Ms. Kay took over from Jesse Choper as dean of Berkeley Law after years of student protests aimed at diversifying the school’s faculty and student body. She dealt with budgetary constraints and the departure of key faculty members early on, but the greatest challenge she faced was a 1996 California referendum banning affirmative action at public institutions.

Minority enrollment dropped immediately, from 98 students in 1996 to 62 in 1997, only one of whom was African-American. Ms. Kay, who favored affirmative action, complied with the law but tried to make up the difference by expanding Berkeley Law’s outreach.

In 1998 81 minority students enrolled in a class of 269, an increase which did not disappear; in 2016 there were 115 out of a class of 301.

“We did it by getting everybody to convey the same message: ‘We want you here.

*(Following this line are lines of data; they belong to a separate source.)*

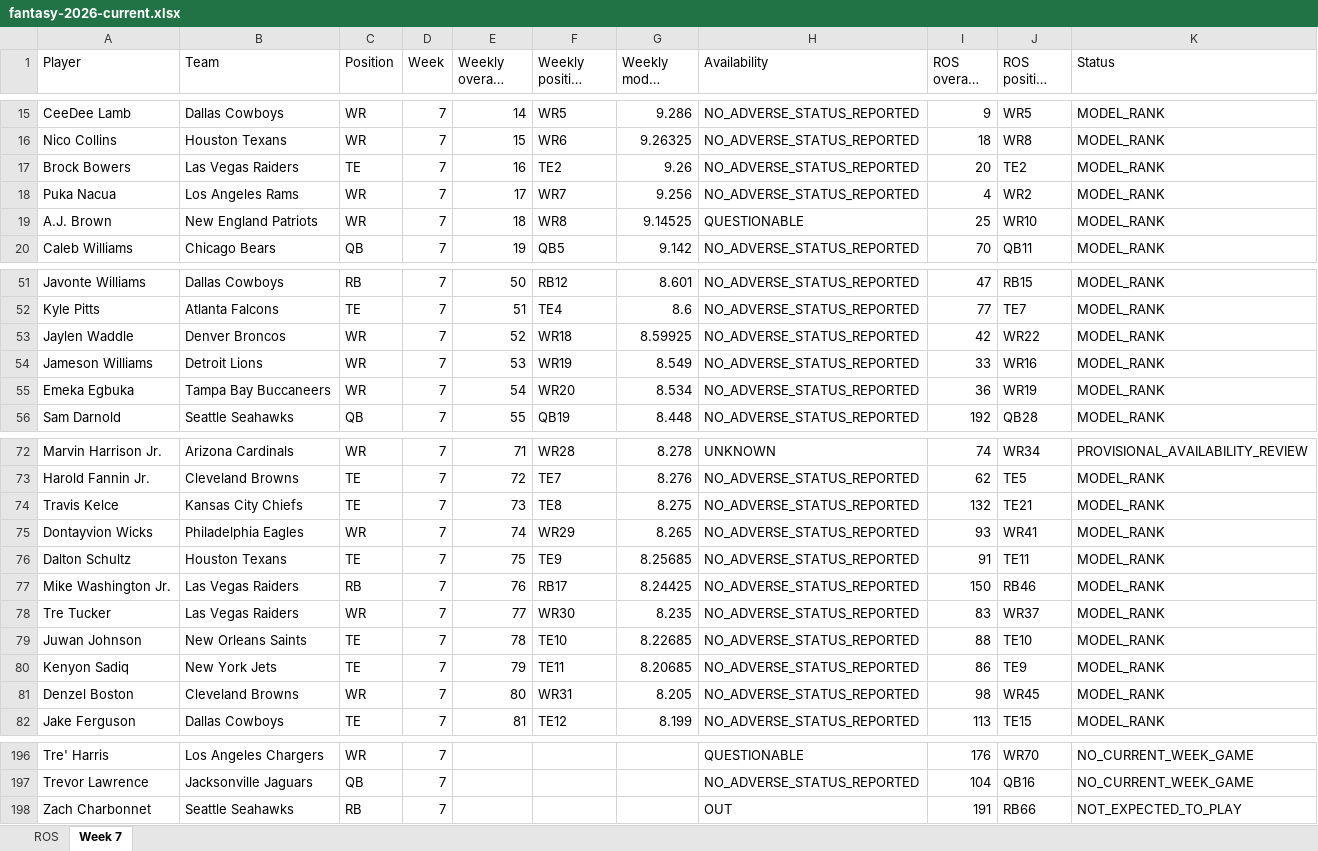
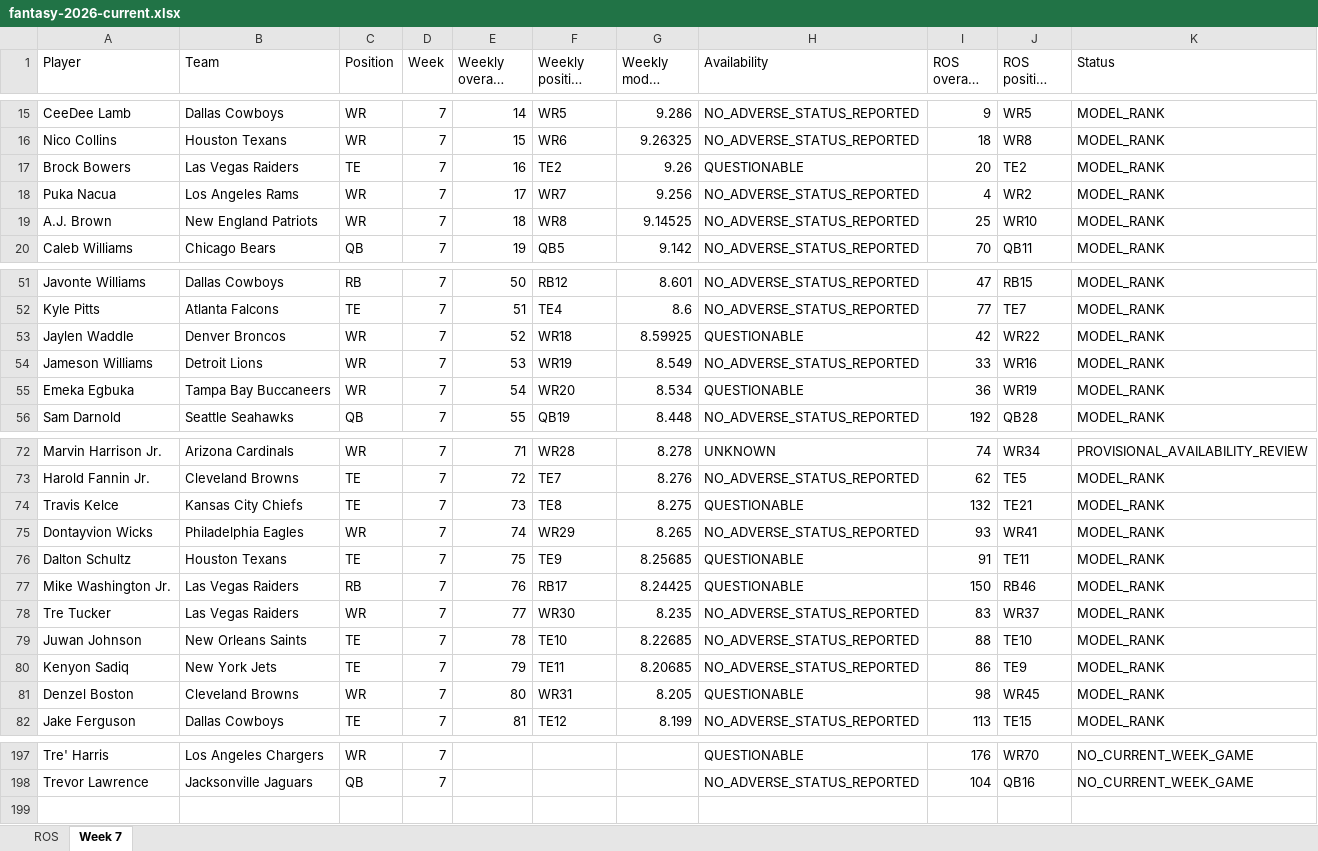
Before and after one commit to brandonlowery013-glitch/-fantasy-2026-player-comparison-, an Excel workbook: exports/fantasy-2026-current.xlsx, sheet Week 7, drawn as a sheet; only a part is shown, gaps mark what is left out; long unchanged cells end in …; values as stored, in another font and other column widths than the file's, no borders; removed rows and columns are numbered as before the commit, all else as after; the diff covers the shown part only; the diff names each change by its address in the sheet, - before the commit and + after, or states it on an @@ line.

```diff
--- a/exports/fantasy-2026-current.xlsx (sheet Week 7)
+++ b/exports/fantasy-2026-current.xlsx (sheet Week 7)
-H17 (Availability): NO_ADVERSE_STATUS_REPORTED
+H17 (Availability): QUESTIONABLE
-H19 (Availability): QUESTIONABLE
+H19 (Availability): NO_ADVERSE_STATUS_REPORTED
-H53 (Availability): NO_ADVERSE_STATUS_REPORTED
+H53 (Availability): QUESTIONABLE
-H55 (Availability): NO_ADVERSE_STATUS_REPORTED
+H55 (Availability): QUESTIONABLE
-H74 (Availability): NO_ADVERSE_STATUS_REPORTED
+H74 (Availability): QUESTIONABLE
-H76:H77 (Availability): NO_ADVERSE_STATUS_REPORTED
+H76:H77 (Availability): QUESTIONABLE
-H81 (Availability): NO_ADVERSE_STATUS_REPORTED
+H81 (Availability): QUESTIONABLE
-row 198: Zach Charbonnet | Seattle Seahawks | RB | 7 |  |  |  | OUT | 191 | RB66 | NOT_EXPECTED_TO_PLAY
```
Also changed, not shown: 2 added rows, 1 removed row and 69 edited cells elsewhere in this sheet, 28 other files.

We are not turning our backs on people of different backgrounds and color,’” Ms. Kay told The San Francisco Chronicle in 1999.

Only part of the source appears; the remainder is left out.